Frederick Douglass Allen is Toledo’s first known Black American artist. What I was able to find out about him –
Born on April 25, 1886, Frederick Douglass Allen was the son of Thomas, a sleeping car porter, and Anna, whose family was from Delaware. Frederick was educated at the the Toledo Polytechnic School and trained as an artist. As listed in the City Directory, he was a professional designer and decorator. In the early 1930’s he is a portrait painter and married to Antoinette. The last appearance of Frederick Allen in the directories is in 1935, but without Antoinette.
In 1942 when Frederick was 56 he started a job with the lithograph department in the government printing office in Washington, where he worked for at least 5 years, as reported in the Blade in 1947 when he returned to Toledo for a visit.
Fred was one of the first students of the Toledo Museum School of Design. He was a member of the Art Student’s Guild, and one of the first members of the Toledo Art Klan in 1913. He exhibited at the 135th St. Branch of the New York Library. He studied for 3 years at the Chicago Art Institute, where he exhibited in 1916 when he was 30. He exhibited at the Toledo Museum of Art in 1927 and 1931. He was in the First Annual Exhibition of the Toledo Federation of Art Societies in 1918, and again in 1921, 1922, 1929, 1931, 1933, 1935 and 1936.

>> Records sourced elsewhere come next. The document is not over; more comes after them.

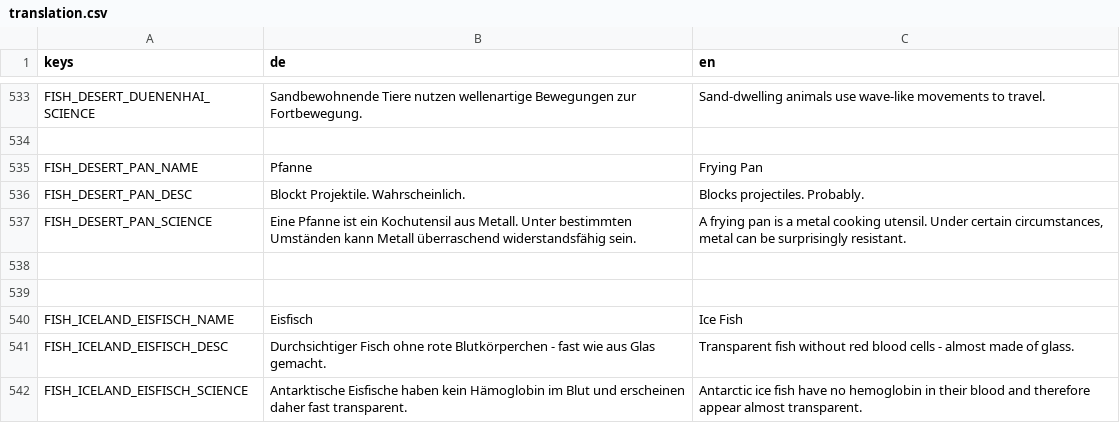
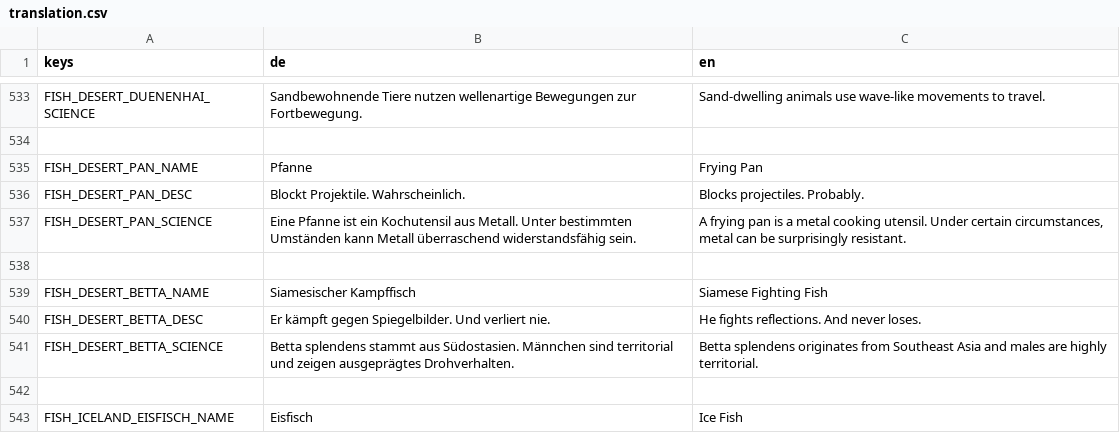
Before and after one commit to Zwiebelonkel/Last-Fisherman, a CSV file: assets/translation.csv, drawn as a sheet; only a part is shown, gaps mark what is left out; the shorter side is filled out with more unchanged rows; the diff names each change by its address in the sheet, - before the commit and + after, or states it on an @@ line.

Commit message:
translation.csv aktualisieren

```diff
--- a/assets/translation.csv
+++ b/assets/translation.csv
+row 539: FISH_DESERT_BETTA_NAME | Siamesischer Kampffisch | Siamese Fighting Fish
+row 540: FISH_DESERT_BETTA_DESC | Er kämpft gegen Spiegelbilder. Und verliert nie. | He fights reflections. And never loses.
+row 541: FISH_DESERT_BETTA_SCIENCE | Betta splendens stammt aus Südostasien. Männchen sind territorial und zeigen ausgeprägtes Drohverhalten. | Betta splendens originates from Southeast Asia and males are highly territorial.
```
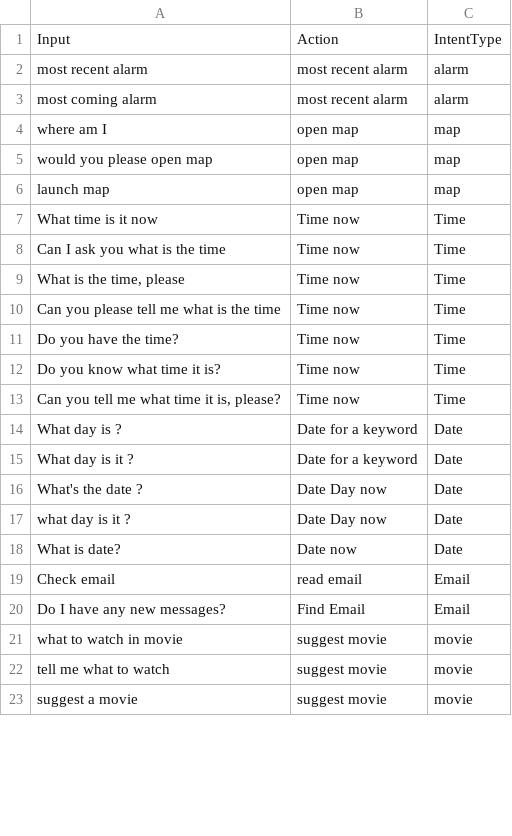
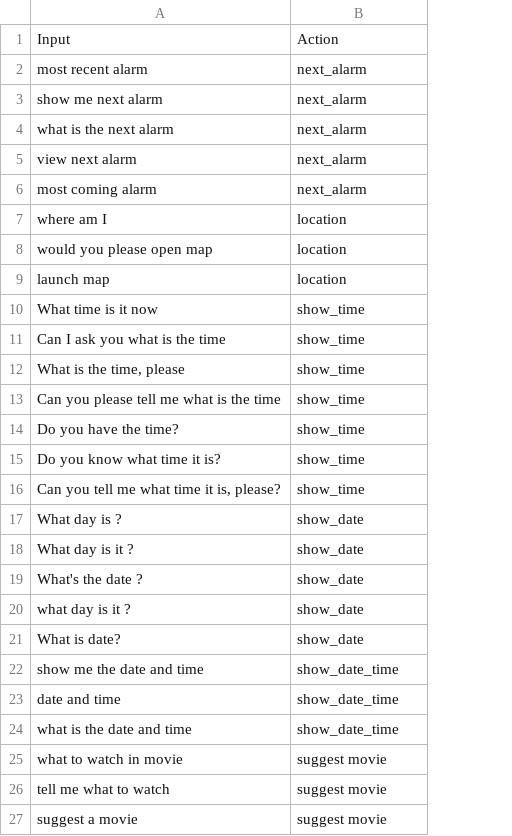
Before and after one commit to theamrzaki/Lina, a CSV file: intents.csv, drawn as a sheet; only a part is shown; removed rows and columns are numbered as before the commit, all else as after; the diff covers the shown part only; the diff names each change by its address in the sheet, - before the commit and + after, or states it on an @@ line.

Commit message:
ignore pickle files csv edited for new intents intents module is separated from lina

```diff
--- a/intents.csv
+++ b/intents.csv
-column C, rows 1-18: IntentType | alarm | alarm | map | map | map | Time | Time | Time | Time | Time | Time | Time | Date | Date | Date | Date | Date; rows 21-23: all movie
-B2: most recent alarm
+B2: next_alarm
+row 3: show me next alarm | next_alarm
+row 4: what is the next alarm | next_alarm
+row 5: view next alarm | next_alarm
-B6: most recent alarm
+B6: next_alarm
-B7:B9: open map
+B7:B9: location
-B10:B16: Time now
+B10:B16: show_time
-B17:B18: Date for a keyword
+B17:B18: show_date
-B19:B20: Date Day now
+B19:B20: show_date
-B21: Date now
+B21: show_date
-row 19: Check email | read email | Email
-row 20: Do I have any new messages? | Find Email | Email
+row 22: show me the date and time | show_date_time
+row 23: date and time | show_date_time
+row 24: what is the date and time | show_date_time
```
Also changed, not shown: 5 added rows elsewhere in this file, 4 other files.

Notes on his existing artwork: Paintings in Toledo — Rev. T.D. Scott, hung at M.E. Church, at least until 1935 Postmaster W. T. Huntsman for St. John’s Church Other paintings — Dr. R. R. Wright, Jr. president of Wilberforce University, painted in 1934, and Richard B. Harrison (“De Lawd”) painted in 1935 after the actor’s death. The Toledo Museum shows were probably: May 1-31, 1927 – Work of the Public Schools and The Museum School of Design – Oct 1-31, 1931, Exhibition of the Work of the Public Schools and The Museum School of Design.
When he died is yet to be found out — his government records could have been destroyed in a fire in Kansas City.